Dating app JCrush potentially exposed the records of around 200,000 users. The app, designed for the Jewish community, left the database open without a password, exposing user data and private messages, said security researchers Noam Rotem and Ran Locar, according to reports. In addition, none of the data was encrypted.
The exposed records included user names, genders, email addresses, IP addresses and geolocation, as well as their cities, states, countries, dates of birth, sexual preferences, religious denominations and photos used on the app. Some users may have also had their Facebook IDs revealed, as well as the access token, which can be used to take over an account without a password. In some instances, the geolocation data was accurate enough to identify where some users lived, especially those in residential areas.
The exposed database contained private messages as well, which were often explicit and graphic.
The app’s Founder Natasha Nova did not respond to a request for comment, but an unnamed spokesperson for JCrush’s parent company, Northsight Capital, said it was “aware” of the situation and “secured the database immediately when the problem occurred.”
“There have not been any indications that the data had been accessed by malicious parties, or misused in any way,” said the company, which added that it will notify its users and law enforcement of the incident.
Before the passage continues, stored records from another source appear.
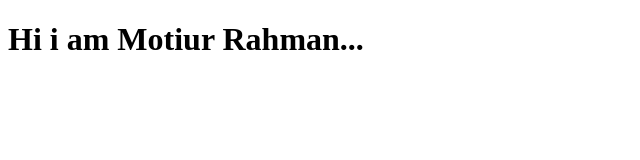
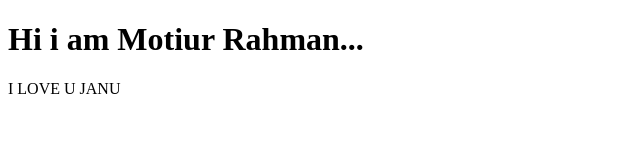
Before and after one commit to wpredoy/wpdeveloperr, a plain HTML site: page index.html in a window 1280 px wide. Shown: the whole page, without its empty margins (0-640 px from the left). Drawn offline with Linux system fonts and the light colour scheme.

Commit message:
love jan

```diff
--- a/index.html
+++ b/index.html
@@ -7,5 +7,6 @@
 </head>
 <body>
     <h1>Hi i am Motiur Rahman...</h1>
+    <P>I LOVE U JANU</P>
 </body>
 </html>
```
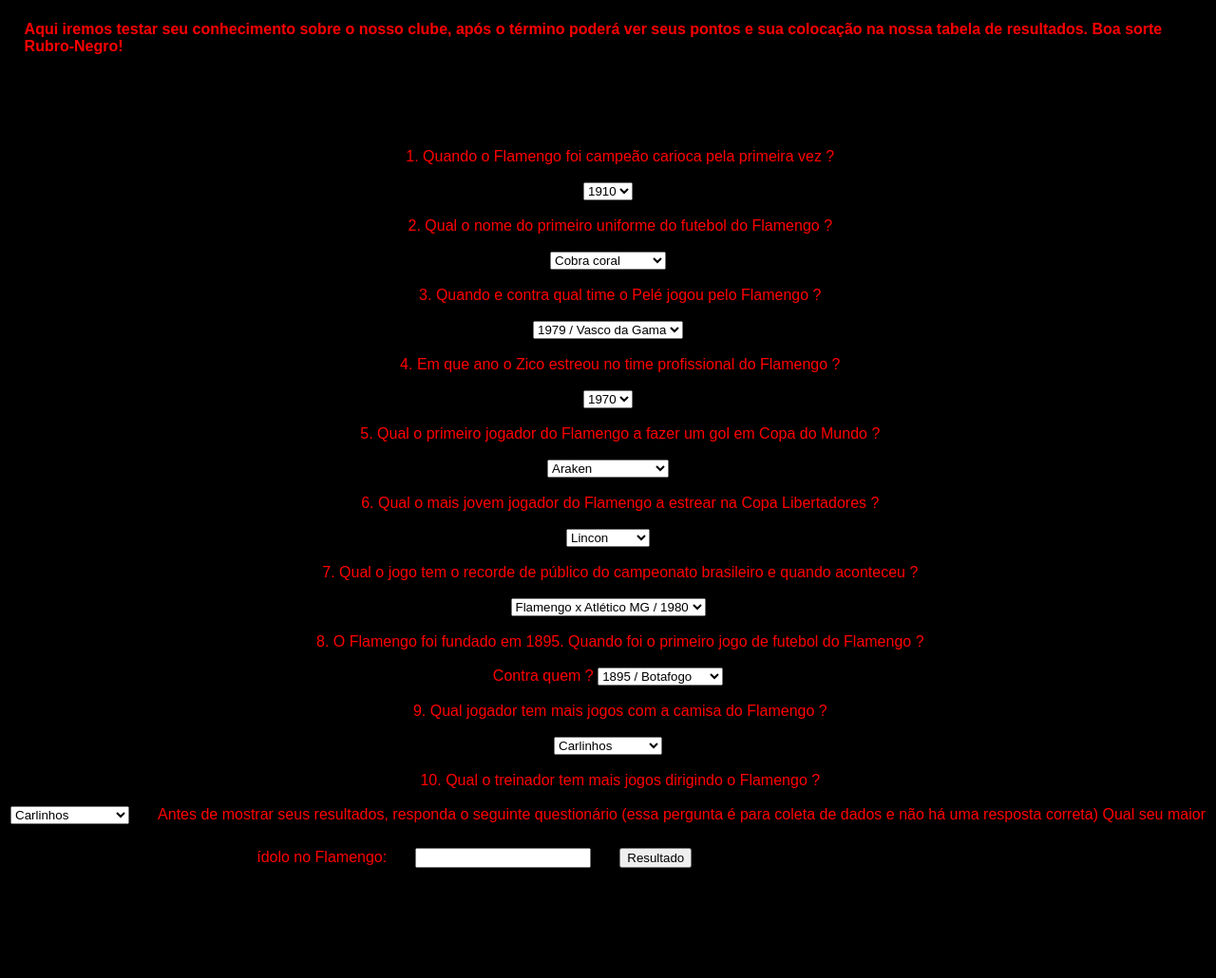
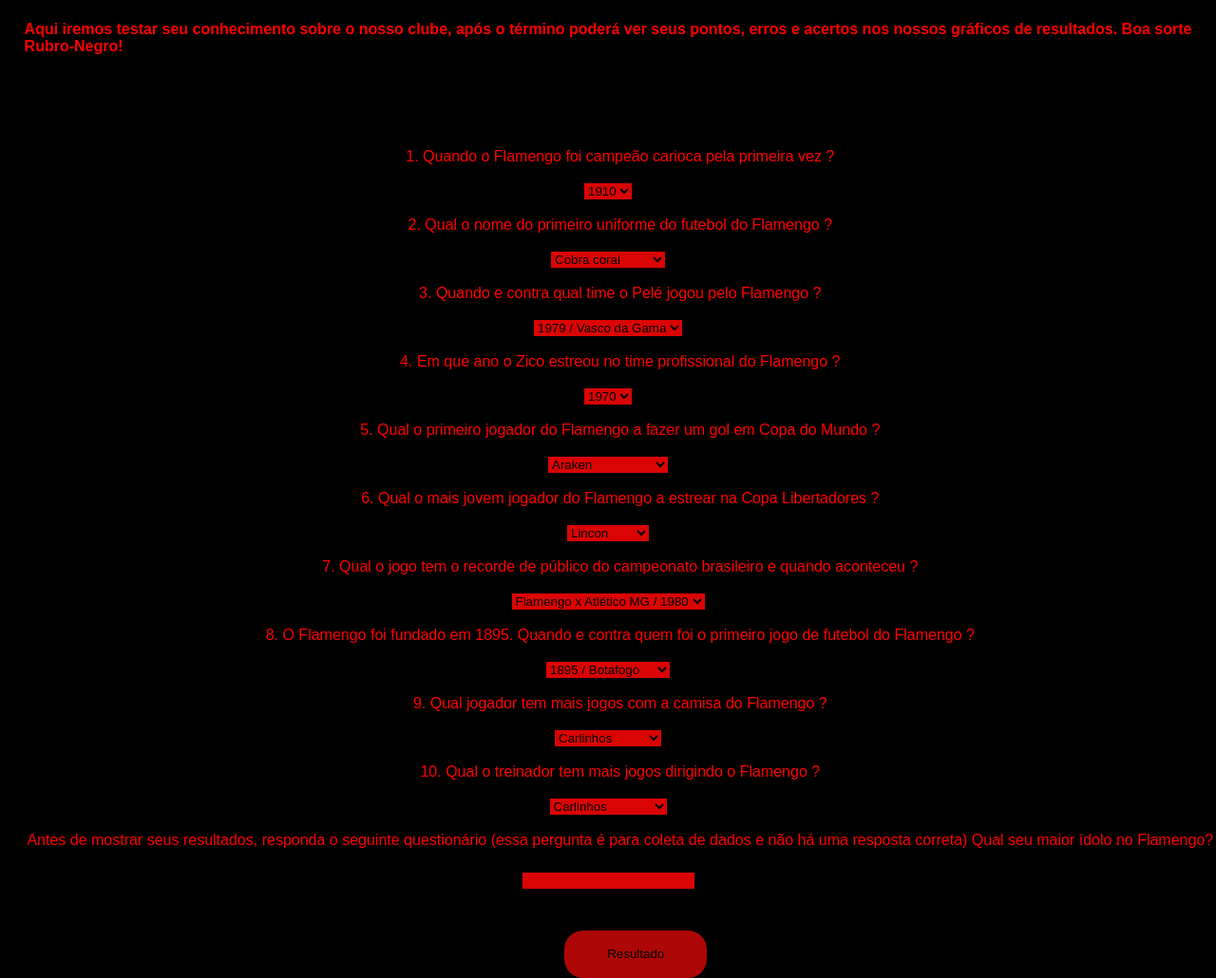
Before and after one commit to Be-Oliveira/InformaFla, a website: page site/public/jogos.html in a window 1280 px wide. Shown: the part 261-1291 px from the top of the page at 95% size. Before the commit the page ends 1201 px from the top, so only its background shows below. Drawn offline with Linux system fonts and the light colour scheme.

Commit message:
Atualizacao Site

```diff
--- a/site/public/CSS/jogos.css
+++ b/site/public/CSS/jogos.css
@@ -24,5 +24,27 @@
 }
 input {
     margin: 2%;
+  background-color:rgba(238, 5, 5, 0.919) ;
+  border: 0;
+}
+
+button {
+    width: 150px;
+    height: 50px;
+    background-color:rgb(173, 7, 7);
+    color:black;
+    border-radius: 20px;
+    border: 0;
+    margin-left: 340px;
 
 }
+
+button:active {
+    width: 250px;
+    height: 60px;
+}
+
+select {
+    background-color:rgba(238, 5, 5, 0.919);
+    border: 0;
+}
--- a/site/public/jogos.html
+++ b/site/public/jogos.html
@@ -64,8 +64,7 @@
     <br> <br>
     <h1>Bem-vindo ao Quiz do Mengão! </h1>
 
-    <h4>Aqui iremos testar seu conhecimento sobre o nosso clube, após o término poderá ver seus pontos e
-        sua colocação na nossa tabela de resultados. Boa sorte Rubro-Negro!</h4>
+    <h4>Aqui iremos testar seu conhecimento sobre o nosso clube, após o término poderá ver seus pontos, erros e acertos nos nossos gráficos de resultados. Boa sorte Rubro-Negro!</h4>
     <br> <br><br>
 
     <br>
@@ -162,8 +161,8 @@
 
                                     <br><br>
                                     <span> 8. O Flamengo foi fundado em 1895.
-                                        Quando foi o primeiro jogo de futebol do Flamengo ?<br><br>
-                                        Contra quem ?
+                                        Quando e contra quem foi o primeiro jogo de futebol do Flamengo ?<br><br>
+
                                         <select name="Esolha" id="pergunta8">
                                             <option value="1895 / Botafogo">1895 / Botafogo</option>
                                             <option value="1912 / Fluminense">1912 / Fluminense</option>
@@ -197,12 +196,12 @@
                                                     <option value="Cláudio Coutinho">Cláudio Coutinho</option>
                                                 </select>
 
-
+<br><br>
                                              <span>   Antes de mostrar seus resultados, responda o seguinte questionário (essa
                                                 pergunta é para coleta de dados e não há uma resposta correta)
-                                                Qual seu maior ídolo no Flamengo: <input id="input_idolo" type="text">
+                                                Qual seu maior ídolo no Flamengo? <input id="input_idolo" type="text">
 
-
+<br><br>
                                                 <button onclick="resultado()">Resultado</button>
 
 
@@ -231,6 +230,7 @@
         var resposta8 = pergunta8.value;
         var resposta9 = pergunta9.value;
         var resposta10 = pergunta10.value;
+
 
         if (resposta1 == 1912) {
 
@@ -358,10 +358,10 @@
 
 listaRespostas.push(resposta10)
 listaErros.push(resposta10)
-
 }
 
-div_mensagem.innerHTML = `Parabéns flamenguista!`
+
+div_mensagem.innerHTML = `<span style="color:red;">Parabéns flamenguista! Você acertou ${listaCertas.length} perguntas e errou ${listaErros.length} delas. Número da tentativa: ${contador}</span>`
 
     }
 </script>
```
This is just the latest data exposure of a dating app. Last year, Donald Daters, a dating app for conservative supporters, confirmed a database leak on its first day of operation, exposing the private information of about 1,600 users. In May, Chinese dating app Rela — created for the gay community, and had more than 5 million users — admitted that it left its database open and exposed.